Designing Blast Protection
A test explosion shockwave, expanding, then engulfing and destroying two structures, was shown on a video clip at a recent meeting of the Greater New York Construction User Council, a group of building owners and users of construction services focused on improving the management and cost effectiveness of construction. The clip underscored the event’s topic: the vulnerability of buildings to blast.
The main speaker, John Abruzzo of LZA Technology, a construction material evaluation company that’s part of Thornton-Tomasetti, said the General Service Administration (GSA) has performance criteria for window systems in blast situations and is studying how to lessen progressive building collapse. Paul Chistolini, deputy commissioner of the public building services division of the GSA, commented later that these blast mitigation standards were, “developed after the 1995 Oklahoma City bombing and are used in all new GSA designs and on existing buildings as well.”
Owners and designers must estimate a structure’s level of risk—a process that can be difficult. Older structures may become vulnerable if a new high-profile building is built nearby. For example, “buildings next to a high-risk government office will be affected if the government building is a target,” said Abruzzo.
The balance between security and cost is a delicate one. There are aesthetic issues as well; no one wants to live in a building that looks like a bunker.
Solutions vary. Special coatings applied to glass lessen damage from glass shards. It is vital to treat the window and its frame as a single unit. Where land is less expensive, buildings can be set back further from the road—350 feet is ideal, according to Abruzzo. In cities, where land is costly, designers can follow the lead of Israel and Britain and specify blast curtains. Made of various tightly woven materials, these often include high-performance polyester, or fabric reinforced with Kevlar or carbon fiber. Blast curtains, designed for both residential and commercial use, catch exploding glass debris and protect those inside.

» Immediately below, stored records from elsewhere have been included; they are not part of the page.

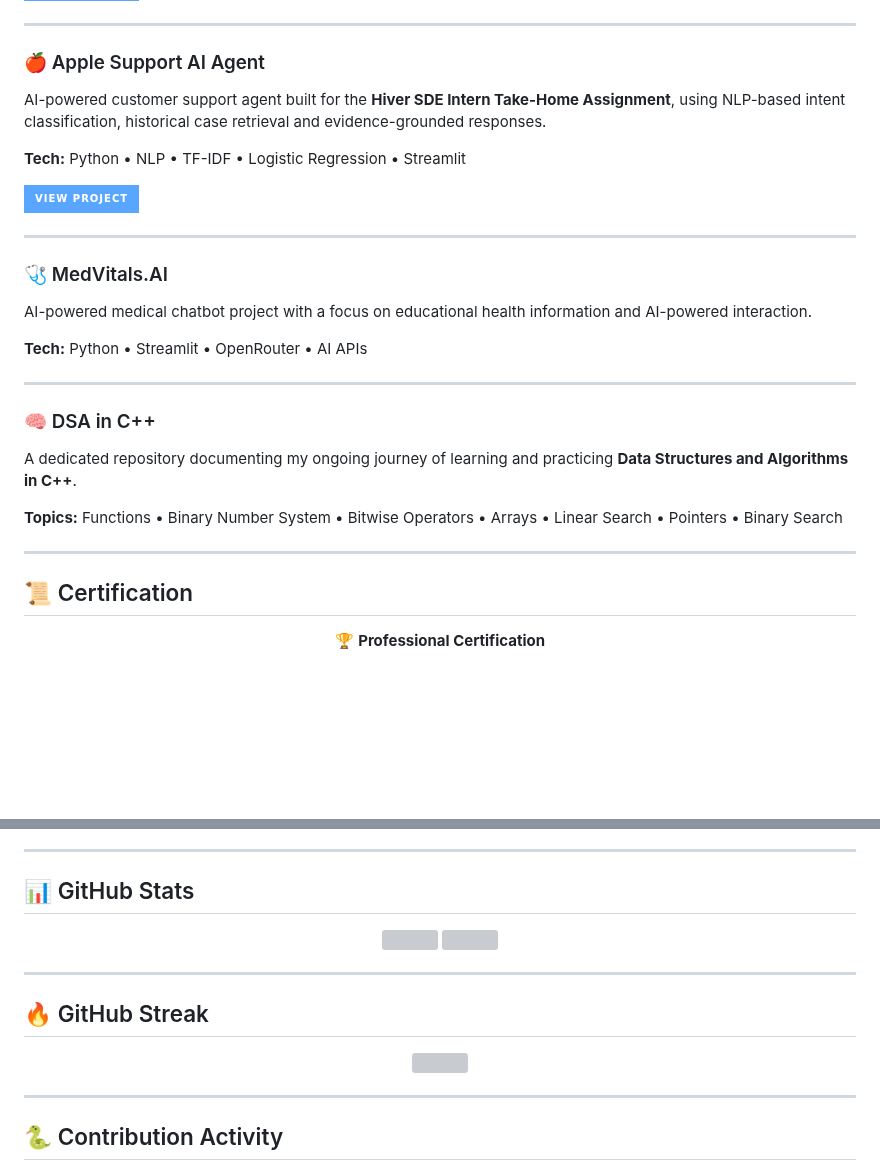
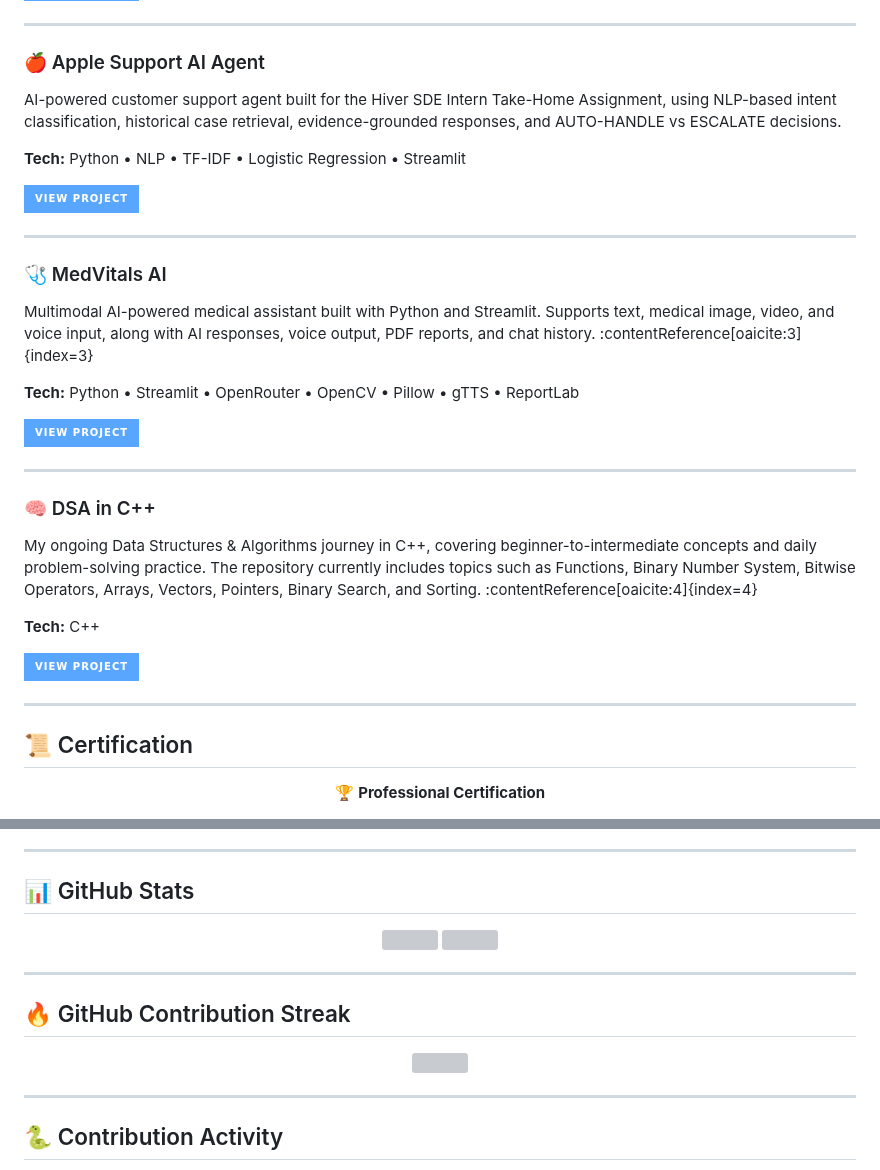
Before and after one commit to arish096/arish096, a Markdown page: README.md, 2 parts joined by grey strips. Drawn GitHub-style; badges without logos; blank space fills up the shorter version; grey boxes are pictures that could not be loaded.

```diff
--- a/README.md
+++ b/README.md
@@ -84,7 +83,7 @@ Real-time flight tracking application focused on displaying live aircraft inform
 
 ### 🍎 Apple Support AI Agent
 
-AI-powered customer support agent built for the **Hiver SDE Intern Take-Home Assignment**, using NLP-based intent classification, historical case retrieval and evidence-grounded responses.
+AI-powered customer support agent built for the Hiver SDE Intern Take-Home Assignment, using NLP-based intent classification, historical case retrieval, evidence-grounded responses, and AUTO-HANDLE vs ESCALATE decisions.
 
 **Tech:** Python • NLP • TF-IDF • Logistic Regression • Streamlit
 
@@ -96,22 +95,36 @@ AI-powered customer support agent built for the **Hiver SDE Intern Take-Home Ass
 
 ---
 
-### 🩺 MedVitals.AI
+### 🩺 MedVitals AI
 
-AI-powered medical chatbot project with a focus on educational health information and AI-powered interaction.
+Multimodal AI-powered medical assistant built with Python and Streamlit. Supports text, medical image, video, and voice input, along with AI responses, voice output, PDF reports, and chat history. :contentReference[oaicite:3]{index=3}
 
-**Tech:** Python • Streamlit • OpenRouter • AI APIs
+**Tech:** Python • Streamlit • OpenRouter • OpenCV • Pillow • gTTS • ReportLab
+
+<p>
+<a href="https://github.com/arish096/MedVitals.AI">
+<img src="https://img.shields.io/badge/View_Project-58A6FF?style=for-the-badge&logo=github&logoColor=white" />
+</a>
+</p>
 
 ---
 
 ### 🧠 DSA in C++
 
-A dedicated repository documenting my ongoing journey of learning and practicing **Data Structures and Algorithms in C++**.
+My ongoing Data Structures & Algorithms journey in C++, covering beginner-to-intermediate concepts and daily problem-solving practice. The repository currently includes topics such as Functions, Binary Number System, Bitwise Operators, Arrays, Vectors, Pointers, Binary Search, and Sorting. :contentReference[oaicite:4]{index=4}
 
-**Topics:** Functions • Binary Number System • Bitwise Operators • Arrays • Linear Search • Pointers • Binary Search
+**Tech:** C++
+
+<p>
+<a href="https://github.com/arish096/DSA-IN-Cpp">
+<img src="https://img.shields.io/badge/View_Project-58A6FF?style=for-the-badge&logo=github&logoColor=white" />
+</a>
+</p>
+
+
+
 
 ---
-
 ## 📜 Certification
 
 <div align="center">
@@ -121,7 +140,6 @@ A dedicated repository documenting my ongoing journey of learning and practicing
 </div>
 
 ---
-
 ## 📊 GitHub Stats
 
 <div align="center">
@@ -134,7 +152,7 @@ A dedicated repository documenting my ongoing journey of learning and practicing
 
 ---
 
-## 🔥 GitHub Streak
+## 🔥 GitHub Contribution Streak
 
 <div align="center">
 
```
Also changed, not shown: other parts of README.md (+9 -4 lines).
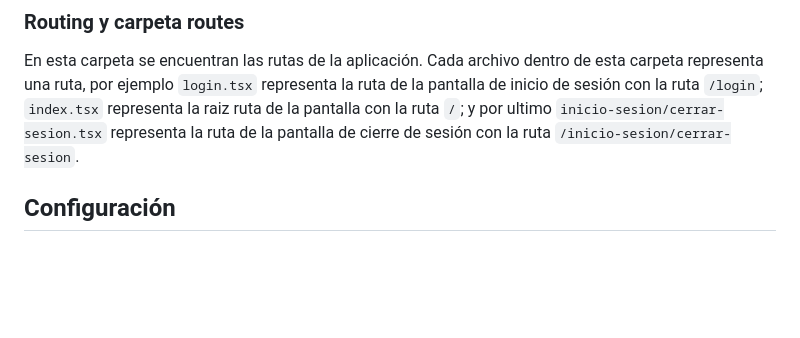
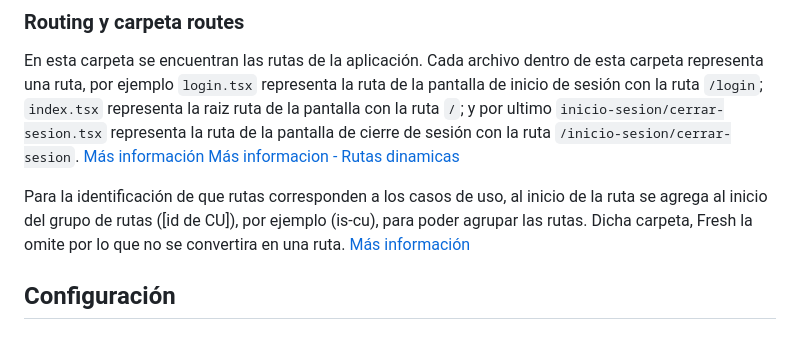
Before and after one commit to EGAMAGZ/bibliomas, a Markdown page: README.md, the part around the change. Rendered like a GitHub page; blank space fills up the shorter version.

Commit message:
feat(README.md): Agregada informacion sobre rutas

```diff
--- a/README.md
+++ b/README.md
@@ -146,6 +146,13 @@ la pantalla de inicio de sesión con la ruta `/login`; `index.tsx` representa la
 raiz ruta de la pantalla con la ruta `/`; y por ultimo
 `inicio-sesion/cerrar-sesion.tsx` representa la ruta de la pantalla de cierre de
 sesión con la ruta `/inicio-sesion/cerrar-sesion`.
+[Más información](https://fresh.deno.dev/docs/getting-started/create-a-route)
+[Más informacion - Rutas dinamicas](https://fresh.deno.dev/docs/getting-started/dynamic-routes)
+
+Para la identificación de que rutas corresponden a los casos de uso, al inicio
+de la ruta se agrega al inicio del grupo de rutas ([id de CU]), por ejemplo
+(is-cu), para poder agrupar las rutas. Dicha carpeta, Fresh la omite por lo que
+no se convertira en una ruta. [Más información](https://deno.com/blog/fresh-1.4)
 
 ## Configuración
 
```
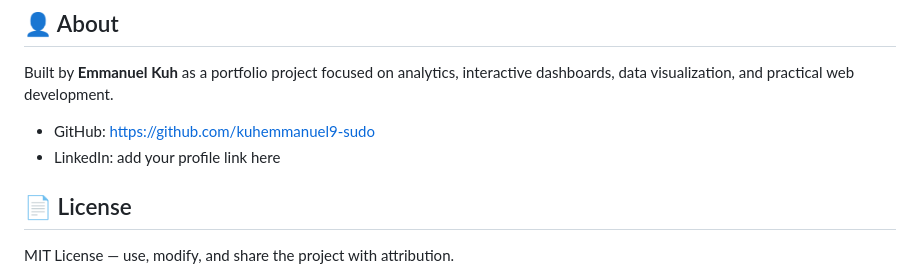
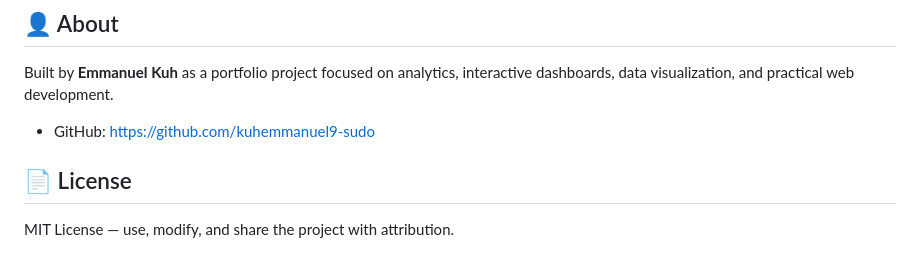
Before and after one commit to kuhemmanuel9-sudo/Housing-Pulse, a Markdown page: README.md, the part around one of its changes. Drawn GitHub-style.

Commit message:
Refactor README formatting and remove LinkedIn link
Updated README to improve formatting and removed placeholder for LinkedIn profile.

```diff
--- a/README.md
+++ b/README.md
@@ -97,7 +97,7 @@ The buttons and interface are intentionally designed as a realistic dashboard pr
 Built by **Emmanuel Kuh** as a portfolio project focused on analytics, interactive dashboards, data visualization, and practical web development.
 
 - GitHub: https://github.com/kuhemmanuel9-sudo
-- LinkedIn: add your profile link here
+
 
 ## 📄 License
 
```
Also changed, not shown: other parts of README.md (+1 -1 lines).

The alternative, as Abruzzo put it, “We’ll design better rather than just brick everything up.”